Somewhat out of the blue, I came home with a puppy last weekend. While it may have seemed spur of the moment, there was quite a bit of thought behind the scenes. Let me explain.

A large portion of this blog has revolved around Dexter's struggle as part of my little team. He was two-years-old when I first introduced him to mushing. He had some good runs, especially when I added Denali to the mix. He ran fast at races, but mostly to catch up to other dogs. Passing was never something he could master. He was used to wrestling other dogs at the dog park, not ignoring them while running down a trail.

I kept harnessing him up, though. I added Knox to the team, and eventually, the huskies were running faster. Dex would start each run with the same enthusiasm as the others, but it faded. He wanted to pull over to sniff and to pee. Aside from needing breaks, he still kept up, so I wasn't too concerned that he was no longer pulling his weight (literally).

When Denali and Knox hit their stride, I stopped running Dexter in races. I feared ruining someone else's run with his shenanigans. This put me back in the 2-dog bikejor class. Races were never really my thing, so I didn't mind.

Eventually, Dexter started to show signs that his mushing days were numbered. I was OK with bikejor for races, but I really preferred the rig and sled for our recreational runs. I knew I'd need at least one more dog if I wanted to continue mushing, so Willow joined us last summer.

Something I didn't expect happened. When Willow was old enough to run with the team, Dexter was still going. For the first time in five years of mushing, I had my own 4-dog team. I loved every second of it. Running in pairs seemed to balance out all the issues and kept the dogs focused. Shit. I was in trouble now.

That brings us to the start of the 2016-2017 season. Just a few runs in, Dexter was pumping the brakes. He would not run. I had to leave him in the van. I was heartbroken, though not surprised. He ended up having some sore pads, but even after they healed, it became clear that his running days were really, truly ending.

That's when I started putting my feelers out. I wanted to maintain that 4-dog team, this time with a fourth that would actually contribute and enjoy it. I reached out to Willow and Denali's breeder and got myself on her puppy list for spring. It was a ways off, but it kept me hopeful.

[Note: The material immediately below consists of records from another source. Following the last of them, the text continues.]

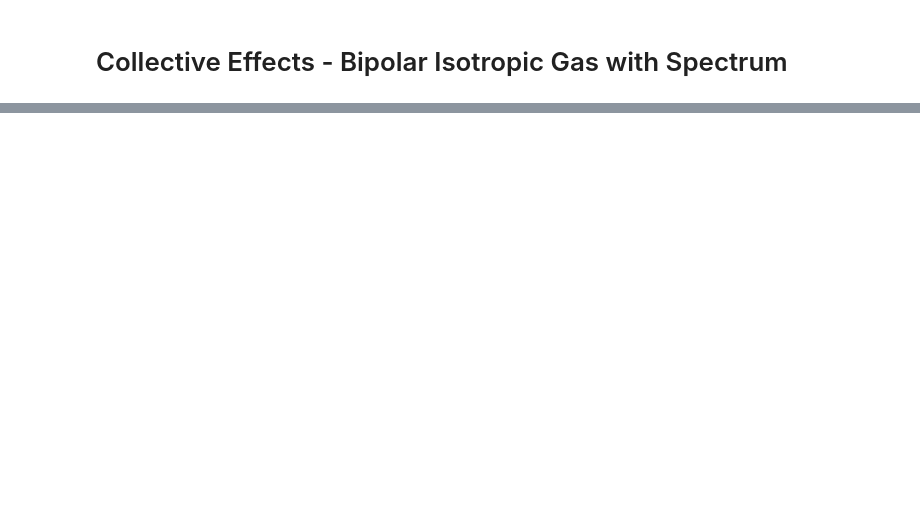
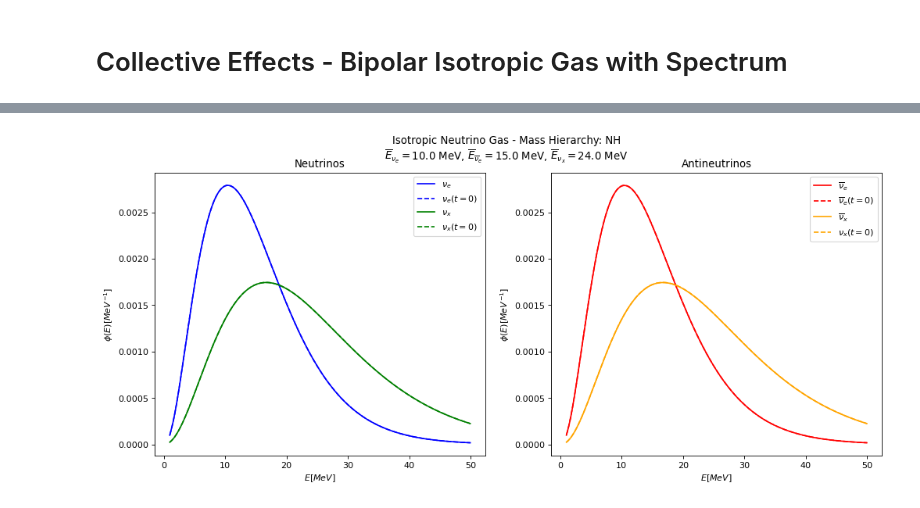
Before and after one commit to pedrodedin/Neutrino-Collective-Effects, a Jupyter notebook: Quick_Guide.ipynb, the cells around one changed output, grey strips where cells are left out. Drawn from its saved outputs; the diff is of its cells as text; code cells hidden in the pictures; blank space fills up the shorter version.

```diff
--- a/Quick_Guide.ipynb
+++ b/Quick_Guide.ipynb
@@ -44,0 +21,5 @@ plt.plot(E_vec,nubar_x_time_IH[500])
+# %%
+mass_ord="NH"
+start_time = time.time()
+E_vec,t_vec,nu_e_time_NH,nubar_e_time_NH, nu_x_time_NH,nubar_x_time_NH=solver_two_families(nu_types,E_i,E_f,E_step,E_0,Amplitude,mass_ord)
+print("Took %s minutes" % ((time.time() - start_time)/60))
@@ -44,0 +86,4 @@ plt.plot(E_vec,nubar_x_time_IH[500])
+# %%
+Plot(E_vec,nu_e_time_NH,nubar_e_time_NH, nu_x_time_NH,nubar_x_time_NH,"NH")
+# %% [output]
+[figure, added]
```
Also changed, not shown: parts of 17 cells of this notebook, 14 other files.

Then I saw a post in a Facebook mushing group. Someone was looking for a pup and someone else responded with photos of two he had available from a summer litter. They looked familiar, and sure enough, they had Sibersong in them. The pup's great-grandfather is Denali's father and Willow's grandfather. There were a few other really nice sled dogs in his lines, so I made the jump. Within a few days, we were driving to a Park & Ride in Connecticut to get my fifth dog.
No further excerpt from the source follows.